WHAT THE TASK ASKS:
Output each entry verbatim. Leave the images out.

MATERIAL TO PROCESS:
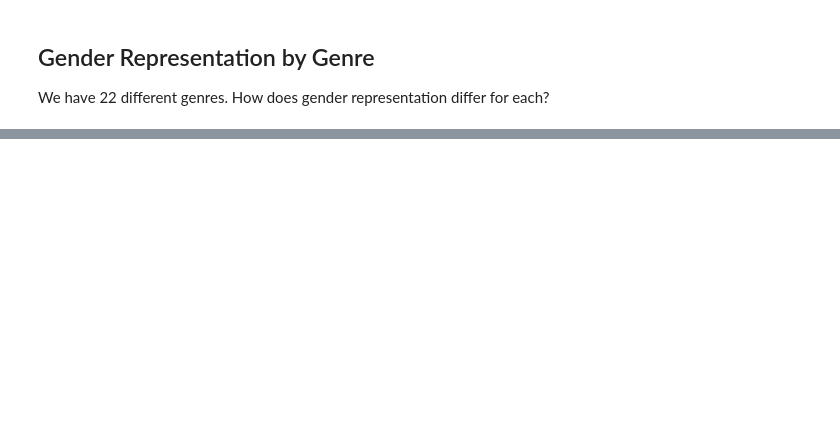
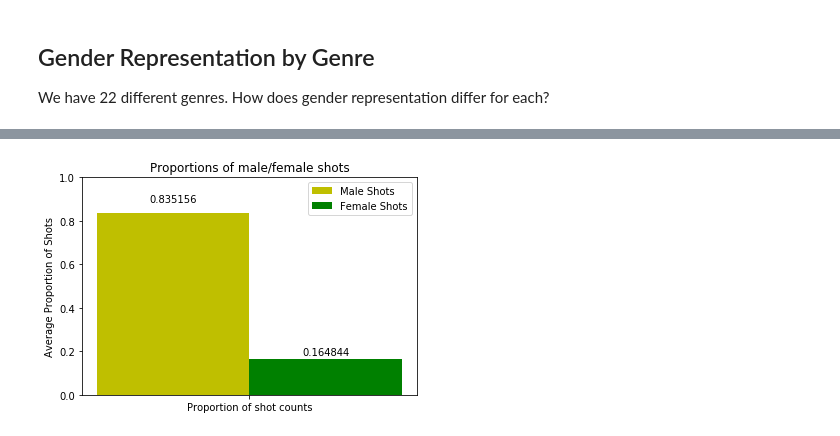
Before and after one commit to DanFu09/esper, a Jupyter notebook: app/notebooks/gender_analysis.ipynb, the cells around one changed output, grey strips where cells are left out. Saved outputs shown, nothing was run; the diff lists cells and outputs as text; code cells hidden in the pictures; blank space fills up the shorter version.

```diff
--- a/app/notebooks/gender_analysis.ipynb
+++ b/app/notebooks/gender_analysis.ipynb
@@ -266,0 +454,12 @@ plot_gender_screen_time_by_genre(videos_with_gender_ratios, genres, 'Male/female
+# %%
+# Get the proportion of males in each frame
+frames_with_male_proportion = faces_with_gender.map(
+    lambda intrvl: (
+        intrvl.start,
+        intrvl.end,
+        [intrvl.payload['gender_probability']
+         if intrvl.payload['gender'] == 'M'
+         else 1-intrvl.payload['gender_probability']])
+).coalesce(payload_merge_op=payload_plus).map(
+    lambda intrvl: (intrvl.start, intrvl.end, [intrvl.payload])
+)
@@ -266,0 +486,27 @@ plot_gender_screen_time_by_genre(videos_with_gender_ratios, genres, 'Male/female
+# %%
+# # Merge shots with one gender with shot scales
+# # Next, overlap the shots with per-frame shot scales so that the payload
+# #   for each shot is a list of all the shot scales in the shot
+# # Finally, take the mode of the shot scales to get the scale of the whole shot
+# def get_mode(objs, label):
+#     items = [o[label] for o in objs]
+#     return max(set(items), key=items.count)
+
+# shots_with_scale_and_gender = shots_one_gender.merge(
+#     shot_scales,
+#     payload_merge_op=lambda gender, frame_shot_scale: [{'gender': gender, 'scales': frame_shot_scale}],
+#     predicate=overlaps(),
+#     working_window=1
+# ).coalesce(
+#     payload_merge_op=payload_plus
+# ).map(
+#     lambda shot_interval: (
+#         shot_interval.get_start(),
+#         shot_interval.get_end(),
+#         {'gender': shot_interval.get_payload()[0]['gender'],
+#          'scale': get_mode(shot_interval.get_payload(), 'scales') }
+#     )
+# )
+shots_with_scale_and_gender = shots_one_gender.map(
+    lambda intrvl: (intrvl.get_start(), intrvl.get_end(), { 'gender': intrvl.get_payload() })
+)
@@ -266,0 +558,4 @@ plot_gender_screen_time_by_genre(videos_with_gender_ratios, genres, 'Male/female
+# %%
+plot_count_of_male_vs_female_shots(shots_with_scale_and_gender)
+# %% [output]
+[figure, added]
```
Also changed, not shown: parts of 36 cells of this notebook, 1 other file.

TASK ANSWER:
Before and after one commit to DanFu09/esper, a Jupyter notebook: app/notebooks/gender_analysis.ipynb, the cells around one changed output, grey strips where cells are left out. Saved outputs shown, nothing was run; the diff lists cells and outputs as text; code cells hidden in the pictures; blank space fills up the shorter version.

```diff
--- a/app/notebooks/gender_analysis.ipynb
+++ b/app/notebooks/gender_analysis.ipynb
@@ -266,0 +454,12 @@ plot_gender_screen_time_by_genre(videos_with_gender_ratios, genres, 'Male/female
+# %%
+# Get the proportion of males in each frame
+frames_with_male_proportion = faces_with_gender.map(
+    lambda intrvl: (
+        intrvl.start,
+        intrvl.end,
+        [intrvl.payload['gender_probability']
+         if intrvl.payload['gender'] == 'M'
+         else 1-intrvl.payload['gender_probability']])
+).coalesce(payload_merge_op=payload_plus).map(
+    lambda intrvl: (intrvl.start, intrvl.end, [intrvl.payload])
+)
@@ -266,0 +486,27 @@ plot_gender_screen_time_by_genre(videos_with_gender_ratios, genres, 'Male/female
+# %%
+# # Merge shots with one gender with shot scales
+# # Next, overlap the shots with per-frame shot scales so that the payload
+# #   for each shot is a list of all the shot scales in the shot
+# # Finally, take the mode of the shot scales to get the scale of the whole shot
+# def get_mode(objs, label):
+#     items = [o[label] for o in objs]
+#     return max(set(items), key=items.count)
+
+# shots_with_scale_and_gender = shots_one_gender.merge(
+#     shot_scales,
+#     payload_merge_op=lambda gender, frame_shot_scale: [{'gender': gender, 'scales': frame_shot_scale}],
+#     predicate=overlaps(),
+#     working_window=1
+# ).coalesce(
+#     payload_merge_op=payload_plus
+# ).map(
+#     lambda shot_interval: (
+#         shot_interval.get_start(),
+#         shot_interval.get_end(),
+#         {'gender': shot_interval.get_payload()[0]['gender'],
+#          'scale': get_mode(shot_interval.get_payload(), 'scales') }
+#     )
+# )
+shots_with_scale_and_gender = shots_one_gender.map(
+    lambda intrvl: (intrvl.get_start(), intrvl.get_end(), { 'gender': intrvl.get_payload() })
+)
@@ -266,0 +558,4 @@ plot_gender_screen_time_by_genre(videos_with_gender_ratios, genres, 'Male/female
+# %%
+plot_count_of_male_vs_female_shots(shots_with_scale_and_gender)
+# %% [output]
+[figure, added]
```
Also changed, not shown: parts of 36 cells of this notebook, 1 other file.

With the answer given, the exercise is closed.